But of course the “freaky angel” turns up. It knocks if you’re lucky. Lawrence was lucky. His angels passed right through his carapace of fear, the lobster back of the psyche, and then he was stronger, undoubtedly weirder, perhaps thinner, maybe with the taste of honey and excrement in his mouth, happy to the point of rending his garments, and sharp, very sharp. 

 

  

 

Freaky Angels
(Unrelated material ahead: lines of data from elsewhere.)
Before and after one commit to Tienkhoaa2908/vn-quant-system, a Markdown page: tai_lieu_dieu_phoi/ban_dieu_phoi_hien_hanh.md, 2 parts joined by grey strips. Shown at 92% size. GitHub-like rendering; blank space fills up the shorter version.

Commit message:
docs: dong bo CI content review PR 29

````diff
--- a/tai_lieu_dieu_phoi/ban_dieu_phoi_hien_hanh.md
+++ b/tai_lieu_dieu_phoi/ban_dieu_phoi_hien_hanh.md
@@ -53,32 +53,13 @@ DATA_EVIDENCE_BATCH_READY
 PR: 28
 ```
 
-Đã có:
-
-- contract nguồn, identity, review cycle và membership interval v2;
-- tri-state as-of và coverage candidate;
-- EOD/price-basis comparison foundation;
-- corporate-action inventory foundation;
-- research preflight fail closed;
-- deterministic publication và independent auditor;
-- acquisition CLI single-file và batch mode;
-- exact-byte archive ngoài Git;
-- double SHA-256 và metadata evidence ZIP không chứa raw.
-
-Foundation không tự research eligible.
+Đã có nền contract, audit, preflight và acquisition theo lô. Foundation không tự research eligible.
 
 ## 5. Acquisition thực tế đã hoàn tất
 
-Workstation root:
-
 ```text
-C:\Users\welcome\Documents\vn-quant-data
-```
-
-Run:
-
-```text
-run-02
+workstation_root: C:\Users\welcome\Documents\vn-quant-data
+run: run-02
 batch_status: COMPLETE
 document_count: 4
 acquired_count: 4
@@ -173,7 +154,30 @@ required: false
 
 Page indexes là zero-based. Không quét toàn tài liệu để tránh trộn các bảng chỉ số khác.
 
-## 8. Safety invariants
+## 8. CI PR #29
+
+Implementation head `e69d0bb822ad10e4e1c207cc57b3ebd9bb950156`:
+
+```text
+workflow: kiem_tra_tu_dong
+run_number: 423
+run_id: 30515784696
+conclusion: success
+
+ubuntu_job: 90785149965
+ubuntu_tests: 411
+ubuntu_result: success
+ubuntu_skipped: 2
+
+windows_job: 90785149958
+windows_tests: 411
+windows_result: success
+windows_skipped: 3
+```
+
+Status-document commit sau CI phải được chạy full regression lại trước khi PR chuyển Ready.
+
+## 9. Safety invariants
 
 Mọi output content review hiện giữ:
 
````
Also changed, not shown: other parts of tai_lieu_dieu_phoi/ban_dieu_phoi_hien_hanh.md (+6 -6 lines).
In one of his early poems entitled “Contagion” James Tate wrote: So this is the dark street/where only an angel lives/I never saw anything like it. I read that poem when I was twenty and saw the “dark street” as Emerson—saw the angel as Emerson’s strange angel which is also D.H. Lawrence’s strange angel, the wings are too much like ours; the wings are possibly sinister. In any case, we never saw anything like it and yet we always knew they were there—the wings, the humanoid specter, and our expectation they are a completion, one answer to the betrayals of phenomenology. Such a view is not Romantic, though plenty have said so. Its tougher. It took Freud and Jung to show us what the figurines mean: they’re neither enemy or friend, but fact. How you will live, in what manner you will live, depends on what you can challenge yourself to admit about the angels. The ones I’m talking about are freakish angels and not the sanitized “idea” of the angel that Wallace Stevens preferred. Stevens’ angels are like those paper wrapped seats in the washroom—sanitized for your protection—and so they are not angels at all. Here is what the angels felt like to Lawrence:

 

 

The Song of a Man Who has Come Through

 

 

Not I, not I, but the wind that blows through me!

A fine wind is blowing the new direction of Time.
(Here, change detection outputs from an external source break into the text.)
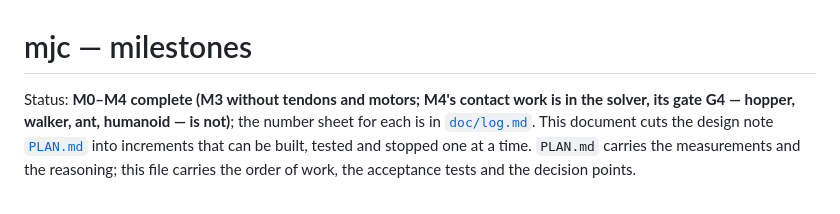
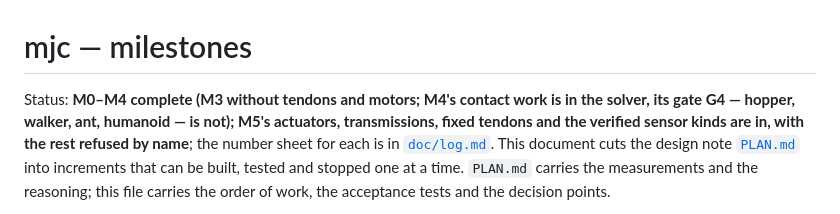
Before and after one commit to hennequin-lab/murder, a Markdown page: packages/mjc/MILESTONES.md, the part around the change. Drawn GitHub-style.

Commit message:
docs(mjc): M5 as it stands, and the six findings worth keeping
Actuators, transmissions, fixed tendons and the verified sensor kinds are in
with their refusals; the log entry names each finding and each gap, and the
milestone status says which of M5 is done rather than that M5 is done.

```diff
--- a/packages/mjc/MILESTONES.md
+++ b/packages/mjc/MILESTONES.md
@@ -1,8 +1,9 @@
 # mjc — milestones
 
 Status: **M0–M4 complete (M3 without tendons and motors; M4's contact work is
-in the solver, its gate G4 — hopper, walker, ant, humanoid — is not)**; the number
-sheet for each is in
+in the solver, its gate G4 — hopper, walker, ant, humanoid — is not); M5's
+actuators, transmissions, fixed tendons and the verified sensor kinds are in,
+with the rest refused by name**; the number sheet for each is in
 [`doc/log.md`](doc/log.md). This document cuts the design note
 [`PLAN.md`](PLAN.md) into increments that can be built, tested and stopped one
 at a time. `PLAN.md` carries the measurements and the reasoning; this file
```
Also changed, not shown: 1 other file.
If only I let it bear me, carry me, if only it carry me!

If only I am sensitive, subtle, oh, delicate, a winged gift!

If only, most lovely of all, I yield myself and am borrowed

By the fine, fine wind that takes its course though the chaos of the world
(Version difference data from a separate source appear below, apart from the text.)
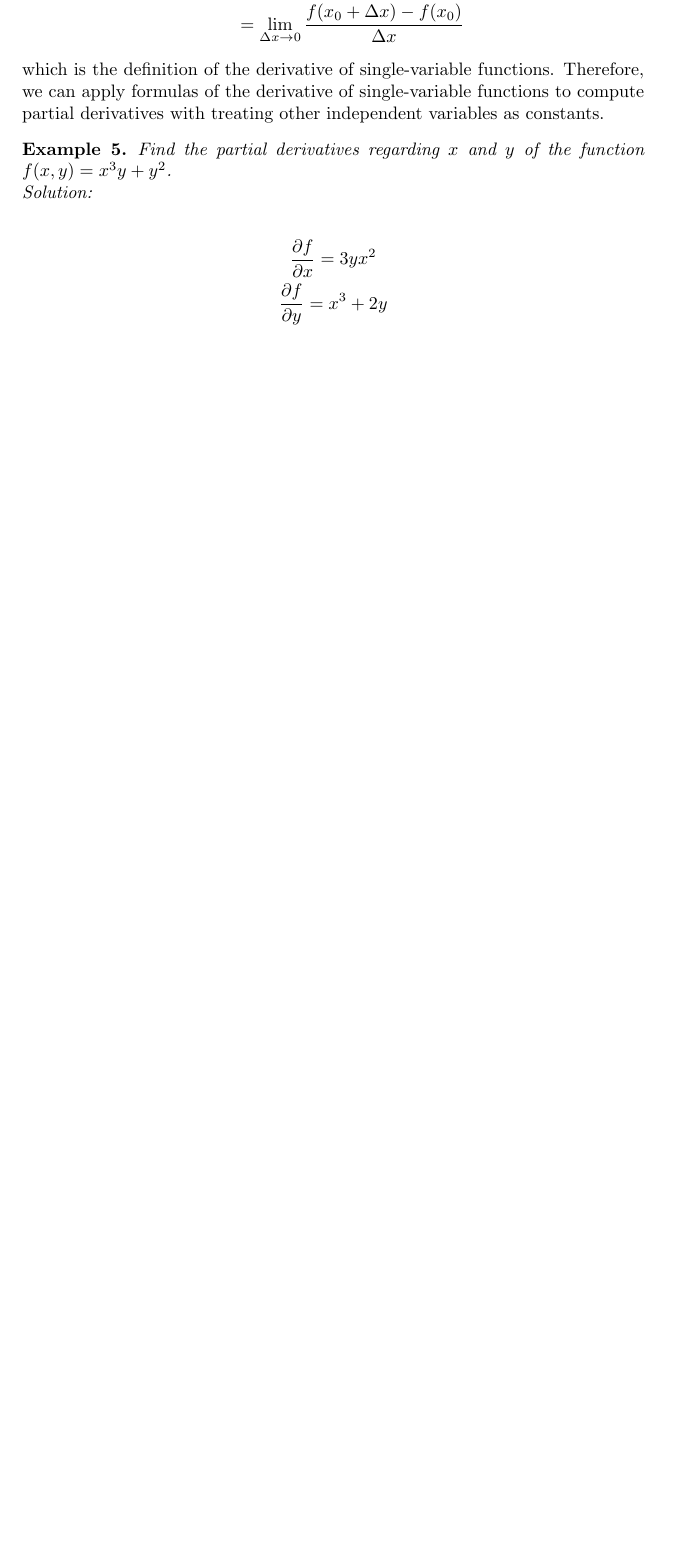
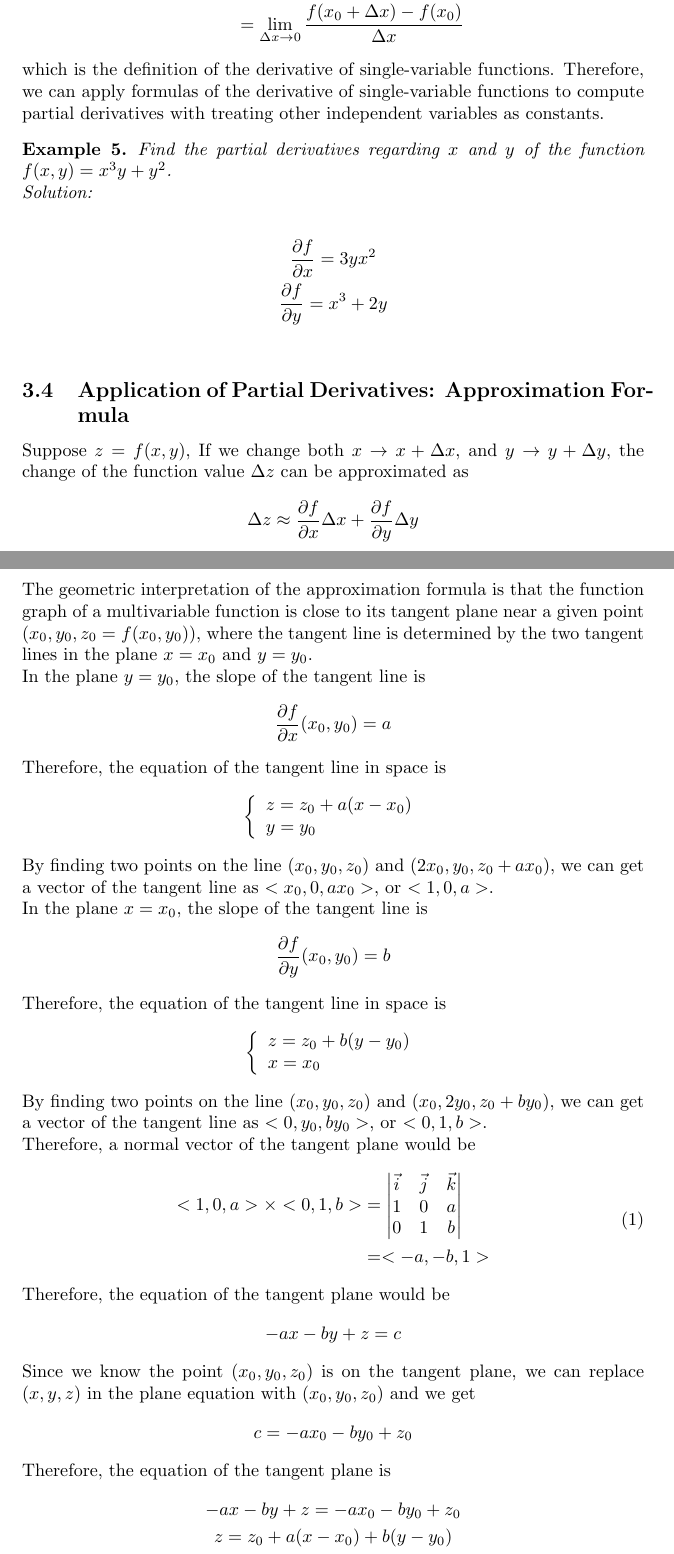
Before and after one commit to jinxinwangstd/multivariable-calculus-mit, a LaTeX document (lecture8.tex): part of page 4 of 4 before the commit and two parts of pages 4 and 5 of 6 after it, the two joined at a grey line, cut so that both start at the same text, the shorter picture padded with empty space. Compiled offline with pdfLaTeX.

Commit message:
Finish the notes of lecture 8.

```diff
--- a/lecture8.tex
+++ b/lecture8.tex
@@ -11,6 +11,8 @@
 \newtheorem*{lemma}{Lemma}
 \newtheorem*{corollary}{Corollary}
 \newtheorem{example}{Example}
+\newtheorem{trick}{Trick}
+\newtheorem{question}{Question}
 
 \title{Lecture 8: Partial Derivatives}
 \author{}
@@ -196,3 +198,75 @@ constants.
   \end{gather*}
 \end{example}
 
+\subsection{Application of Partial Derivatives: Approximation Formula}
+
+Suppose $z = f(x, y)$, If we change both $x \to x + \Delta x$, and
+$y \to y + \Delta y$, the change of the function value $\Delta z$ can be
+approximated as
+\begin{equation*}
+  \Delta z \approx \frac{\partial f}{\partial x} \Delta x + \frac{\partial f}{\partial y} \Delta y
+\end{equation*}
+
+The geometric interpretation of the approximation formula is that the function
+graph of a multivariable function is close to its tangent plane near a given
+point $(x_0, y_0, z_0 = f(x_0, y_0))$, where the tangent line is determined by
+the two tangent lines in the plane $x = x_0$ and $y = y_0$.
+
+In the plane $y = y_0$, the slope of the tangent line is
+\begin{equation*}
+  \frac{\partial f}{\partial x} (x_0, y_0) = a
+\end{equation*}
+Therefore, the equation of the tangent line in space is
+\begin{equation*}
+  \left\{ \begin{array}{ll}
+    z = z_0 + a(x - x_0) \\
+    y = y_0 \\
+  \end{array} \right.
+\end{equation*}
+By finding two points on the line $(x_0, y_0, z_0)$ and
+$(2x_0, y_0, z_0 + ax_0)$, we can get a vector of the tangent line as
+$<x_0, 0, ax_0>$, or $<1, 0, a>$.
+
+In the plane $x = x_0$, the slope of the tangent line is
+\begin{equation*}
+  \frac{\partial f}{\partial y} (x_0, y_0) = b
+\end{equation*}
+Therefore, the equation of the tangent line in space is
+\begin{equation*}
+  \left\{ \begin{array}{ll}
+    z = z_0 + b(y - y_0) \\
+    x = x_0 \\
+  \end{array} \right.
+\end{equation*}
+By finding two points on the line $(x_0, y_0, z_0)$ and
+$(x_0, 2y_0, z_0 + by_0)$, we can get a vector of the tangent line as
+$<0, y_0, by_0>$, or $<0, 1, b>$.
+
+Therefore, a normal vector of the tangent plane would be
+\begin{equation}
+\begin{split}
+  <1, 0, a> \times <0, 1, b>
+  &= \begin{vmatrix}
+       \vec{i} & \vec{j} & \vec{k} \\
+       1 & 0 & a \\
+       0 & 1 & b \\
+     \end{vmatrix} \\
+  &= <-a, -b, 1> \\
+\end{split}
+\end{equation}
+
+Therefore, the equation of the tangent plane would be
+\begin{equation*}
+  -ax - by + z = c
+\end{equation*}
+
+Since we know the point $(x_0, y_0, z_0)$ is on the tangent plane, we can
+replace $(x, y, z)$ in the plane equation with $(x_0, y_0, z_0)$ and we get
+\begin{equation*}
+  c = -ax_0 - by_0 + z_0
+\end{equation*}
+Therefore, the equation of the tangent plane is
+\begin{gather*}
+  -ax - by + z = -ax_0 - by_0 + z_0 \\
+  z = z_0 + a(x - x_0) + b(y - y_0) \\
+\end{gather*}
```
Also changed, not shown: lecture8.pdf, lecture8.tex (13 more changed lines).
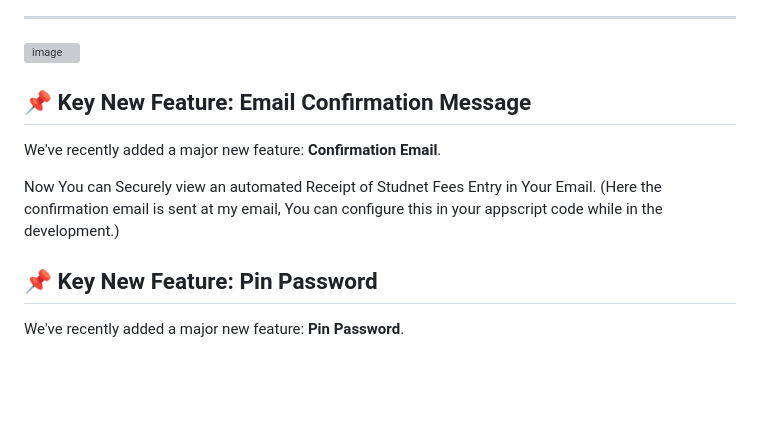
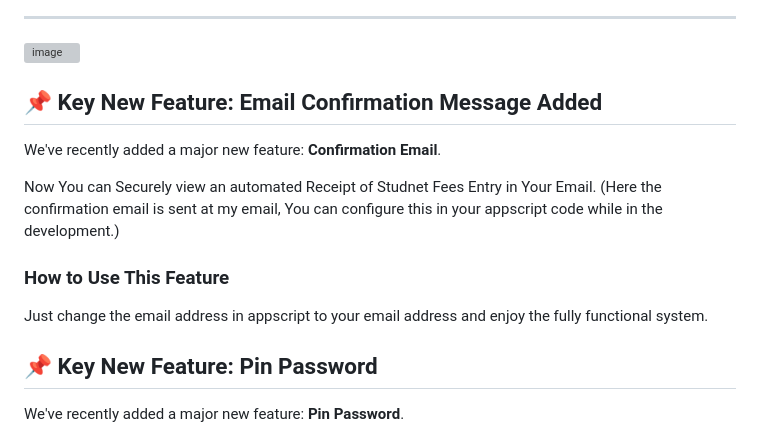
Before and after one commit to khdxsohee/Fee-Records-Management-System, a Markdown page: README.md, the part around the change. Rendered like a GitHub page; blank space fills up the shorter version; grey boxes are pictures that could not be loaded.

```diff
--- a/README.md
+++ b/README.md
@@ -23,12 +23,15 @@ A dynamic and efficient web application built on Google Apps Script and Google S
 <img width="1351" height="641" alt="image" src="https://github.com/user-attachments/assets/0af9fcc1-afb5-4b40-9aaa-1b63bba8aced" />
 
 
-## 📌 Key New Feature: Email Confirmation Message
+## 📌 Key New Feature: Email Confirmation Message Added
 
 We've recently added a major new feature: **Confirmation Email**.
 
 Now You can Securely view an automated Receipt of Studnet Fees Entry in Your Email.
 (Here the confirmation email is sent at my email, You can configure this in your appscript code while in the development.)
+
+### How to Use This Feature
+Just change the email address in appscript to your email address and enjoy the fully functional system.
 
 ## 📌 Key New Feature: Pin Password
 
```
Like a fine, and exquisite chisel, a wedge-blade inserted;

If only I am keen and hard like the sheer tip of a wedge

Driven by invisible split, we shall come at the wonder, we shall find the Hesperides.

 

Oh, for the wonder that bubbles into my soul,

I would be a good fountain, a good well-head,

Would blur no whisper, spoil no expression.

 

What is the knocking?

What is the knocking at the door in the night?

It’s somebody wants to do us harm.

 

No, no, it is the three strange angels.

Admit them, admit them.

 

 

Notice Lawrence’s angel is both the man or woman who feels wind blowing inside the body and then the angel is, when more fully realized, like a fine chisel, a wedge that rents chaos—a dangerous tool to be sure. Lawrence’s angel is a wire that pierces. Oh its imagination alright. Its your dream. Its your fear about the future. Its your regret about the past. Its your dead father tuning a piano in the underworld. As Robert Bly would say: Its the distance between the head and the feet as we lie down. The freaky angel is us and not us unless we reckon with time. Its our ambition. Our completion. Its the hard work of consciousness which must admit what’s under the boat. (Ahab) or cry because space has pierced us with a sharp tip (Emerson’s cosmological Boston Commons). I like the word “freaky” better than strange. Freaky can’t be domesticated though we build churches or sideshows and put angels on pedestals so the frightened gazers can gaze and then go home saying, “well, I saw it—good thing it is not me.” 

 

But of course the “freaky angel” turns up. It knocks if you’re lucky. Lawrence was lucky. His angels passed right through his carapace of fear, the lobster back of the psyche, and then he was stronger, undoubtedly weirder, perhaps thinner, maybe with the taste of honey and excrement in his mouth, happy to the point of rending his garments, and sharp, very sharp.